Damon added, “Yeah, the basic idea was that Ben and I do the male sections, the first two acts, and Nicole do the third act, which is primarily Jodie’s story, although Jodie enters into both of our stories. The idea was that in the male stories, the women were manifested when the men needed them for something,” he says, shaking his head. “So, either they were ignored or seen as property, because they were not [seen as] human beings.”


Affleck leaned into the feminist angle of the story. “Well, I consider myself to be a feminist,” he said. “This movie, principally, was exciting to me because of the character of Marguerite. Her extraordinary strength and bravery seemed very obvious once I read the book. And what an unbelievably important and powerful story it was, and purely classical storytelling in terms of somebody who has been done a great injustice, who goes to great lengths to seek justice at great risk to themselves.”

The award-winning actor talked passionately about his latest project. “It’s a true story and one that people don’t know. This is an incredible woman from history, one of the earliest known women who spoke out against a powerful man who assaulted her. Naturally, that seemed relevant and also incredibly thrilling. It’s a story that could generate a lot of catharsis and empathy, and one that I hoped would develop in the viewer a sense of compassion,” he explains. “We hoped that the idea might help us look at one another in a different way, with more empathy and with a sense of wondering whether or not our personal perspective might be taken fully into consideration.”


Ridley Scott, familiar with historical dramas, most notably with the multi-award-winning film, Gladiator, said, “When you get a call from Matt Damon who says, “Hey, dude, you’ve done a duel before [the British historical film The Duellists], but we’ve got another duel. Do you want to read it?’ So I said, ‘Yes,’” he shrugs. “You don’t say no, and I enjoyed working with Matt Damon tremendously on The Martian, so I said, ‘Why not? Let’s go again.’”

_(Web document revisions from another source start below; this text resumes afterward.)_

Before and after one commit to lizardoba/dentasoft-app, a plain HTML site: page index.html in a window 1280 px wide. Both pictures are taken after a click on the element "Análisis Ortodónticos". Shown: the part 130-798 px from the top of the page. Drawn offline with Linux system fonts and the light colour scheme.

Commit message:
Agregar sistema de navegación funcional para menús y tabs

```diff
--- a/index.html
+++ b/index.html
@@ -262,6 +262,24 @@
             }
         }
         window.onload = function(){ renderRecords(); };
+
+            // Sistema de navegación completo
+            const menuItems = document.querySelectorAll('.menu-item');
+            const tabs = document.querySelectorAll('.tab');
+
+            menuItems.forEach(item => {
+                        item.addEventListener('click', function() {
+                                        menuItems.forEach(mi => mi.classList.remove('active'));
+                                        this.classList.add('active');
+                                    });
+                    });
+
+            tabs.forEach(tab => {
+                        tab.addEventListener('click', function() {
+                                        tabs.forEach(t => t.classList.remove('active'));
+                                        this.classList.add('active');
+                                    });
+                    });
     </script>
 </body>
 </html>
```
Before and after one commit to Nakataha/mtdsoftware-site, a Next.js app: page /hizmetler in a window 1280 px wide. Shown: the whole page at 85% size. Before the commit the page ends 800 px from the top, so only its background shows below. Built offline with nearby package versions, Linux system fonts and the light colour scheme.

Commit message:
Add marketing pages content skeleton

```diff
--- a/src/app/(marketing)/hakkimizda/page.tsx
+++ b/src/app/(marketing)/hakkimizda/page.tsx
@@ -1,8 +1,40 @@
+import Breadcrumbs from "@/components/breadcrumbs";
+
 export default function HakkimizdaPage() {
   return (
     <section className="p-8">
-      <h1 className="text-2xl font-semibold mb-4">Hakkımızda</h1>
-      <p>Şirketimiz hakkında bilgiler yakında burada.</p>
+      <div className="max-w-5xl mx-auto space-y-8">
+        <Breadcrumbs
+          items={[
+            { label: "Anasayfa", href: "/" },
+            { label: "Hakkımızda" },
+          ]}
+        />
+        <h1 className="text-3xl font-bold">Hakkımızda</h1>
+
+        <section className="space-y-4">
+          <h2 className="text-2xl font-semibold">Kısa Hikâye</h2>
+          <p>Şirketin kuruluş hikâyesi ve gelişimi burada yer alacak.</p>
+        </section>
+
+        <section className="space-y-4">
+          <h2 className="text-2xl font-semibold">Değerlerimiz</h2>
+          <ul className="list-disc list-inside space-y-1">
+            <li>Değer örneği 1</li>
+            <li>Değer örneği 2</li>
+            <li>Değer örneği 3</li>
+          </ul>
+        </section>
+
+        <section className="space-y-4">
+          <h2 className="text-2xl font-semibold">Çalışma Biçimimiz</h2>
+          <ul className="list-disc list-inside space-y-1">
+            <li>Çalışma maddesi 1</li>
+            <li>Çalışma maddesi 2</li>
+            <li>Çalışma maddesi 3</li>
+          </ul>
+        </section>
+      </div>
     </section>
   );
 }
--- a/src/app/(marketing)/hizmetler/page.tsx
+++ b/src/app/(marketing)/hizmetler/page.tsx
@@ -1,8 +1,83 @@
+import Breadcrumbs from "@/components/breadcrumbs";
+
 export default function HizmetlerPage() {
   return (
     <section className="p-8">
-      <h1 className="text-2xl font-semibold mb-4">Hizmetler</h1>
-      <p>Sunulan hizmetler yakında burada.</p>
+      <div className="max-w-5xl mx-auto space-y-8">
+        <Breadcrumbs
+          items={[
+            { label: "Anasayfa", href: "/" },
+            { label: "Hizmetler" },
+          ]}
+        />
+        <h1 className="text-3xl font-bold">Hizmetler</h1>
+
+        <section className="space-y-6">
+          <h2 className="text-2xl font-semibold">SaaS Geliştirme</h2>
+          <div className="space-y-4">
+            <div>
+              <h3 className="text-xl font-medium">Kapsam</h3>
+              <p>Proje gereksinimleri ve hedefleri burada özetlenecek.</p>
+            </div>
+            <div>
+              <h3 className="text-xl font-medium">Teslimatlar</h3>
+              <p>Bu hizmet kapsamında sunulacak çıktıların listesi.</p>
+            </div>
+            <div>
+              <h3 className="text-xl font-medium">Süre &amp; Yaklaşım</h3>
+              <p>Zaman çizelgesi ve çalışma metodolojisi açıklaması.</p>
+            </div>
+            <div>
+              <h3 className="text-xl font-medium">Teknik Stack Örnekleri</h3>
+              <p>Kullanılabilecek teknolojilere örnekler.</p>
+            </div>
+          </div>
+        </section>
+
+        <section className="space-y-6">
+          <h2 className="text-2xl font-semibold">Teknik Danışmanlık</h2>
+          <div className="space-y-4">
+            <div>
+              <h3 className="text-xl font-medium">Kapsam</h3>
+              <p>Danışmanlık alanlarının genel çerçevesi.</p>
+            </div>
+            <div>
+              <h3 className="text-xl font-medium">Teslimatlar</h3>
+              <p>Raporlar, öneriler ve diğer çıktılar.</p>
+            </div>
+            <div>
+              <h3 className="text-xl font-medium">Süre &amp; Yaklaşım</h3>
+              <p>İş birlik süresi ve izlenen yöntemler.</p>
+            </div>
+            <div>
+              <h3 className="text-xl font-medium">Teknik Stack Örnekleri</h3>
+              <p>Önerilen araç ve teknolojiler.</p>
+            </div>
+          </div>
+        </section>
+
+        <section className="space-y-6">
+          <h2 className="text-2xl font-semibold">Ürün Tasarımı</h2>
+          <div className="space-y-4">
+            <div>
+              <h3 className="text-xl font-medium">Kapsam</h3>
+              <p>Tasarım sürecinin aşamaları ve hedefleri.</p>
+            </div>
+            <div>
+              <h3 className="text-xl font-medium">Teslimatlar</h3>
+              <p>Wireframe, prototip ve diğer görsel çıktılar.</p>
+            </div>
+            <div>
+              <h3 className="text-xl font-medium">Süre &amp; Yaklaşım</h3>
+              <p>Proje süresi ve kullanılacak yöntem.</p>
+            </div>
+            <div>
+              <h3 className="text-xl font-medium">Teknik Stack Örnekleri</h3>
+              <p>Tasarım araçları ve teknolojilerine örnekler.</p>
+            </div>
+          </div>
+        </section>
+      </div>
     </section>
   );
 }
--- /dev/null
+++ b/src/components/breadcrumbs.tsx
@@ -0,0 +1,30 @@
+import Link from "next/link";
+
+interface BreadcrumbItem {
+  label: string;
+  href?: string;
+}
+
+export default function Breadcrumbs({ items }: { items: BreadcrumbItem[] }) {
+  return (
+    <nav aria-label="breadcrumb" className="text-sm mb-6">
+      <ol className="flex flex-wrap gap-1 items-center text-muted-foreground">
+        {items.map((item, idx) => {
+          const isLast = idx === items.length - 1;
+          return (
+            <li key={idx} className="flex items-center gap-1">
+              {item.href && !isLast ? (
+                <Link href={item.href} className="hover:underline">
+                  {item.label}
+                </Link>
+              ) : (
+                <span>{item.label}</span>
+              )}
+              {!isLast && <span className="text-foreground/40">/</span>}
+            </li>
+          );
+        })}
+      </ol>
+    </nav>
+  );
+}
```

As for the much-anticipated Affleck-Damon reunion, Damon jokes about the presumption that these longtime friends have matured a great deal, both professionally and personally, since their last effort. “No, not at all,” he laughed. “But I think we found an entirely different process this time, which was really interesting for us because I think one of the things that has kept us from writing for so many years was the way we wrote back in the 90s when we were 22 and 20-years-old,” he explained. “It was really inefficient. We really understood the characters, but we didn’t understand structure. And so, for Good Will Hunting, we ended up writing thousands of pages that we never used. We thought we’d never have the time to do it again because we both had such busy lives.”

Evidently, the celebrated duo was pleasantly surprised with the speed with which they delivered their encore effort. “Yes. When we started writing this time, I think we were both pretty surprised at how quickly it went.”

In summing up the movie, Affleck ruefully noted that hundreds of years later, there are parallels to today’s society. “As Matt has pointed out succinctly, this is an anti-chivalry movie because the great illusion of chivalry is that it was about, ‘Well, we are going to hold the lady’s hand as she gets out of the car and we are going to protect the innocent female.’ But in fact, it was a code, a manner of behavior that denied women’s basic humanity, frankly, and equality.”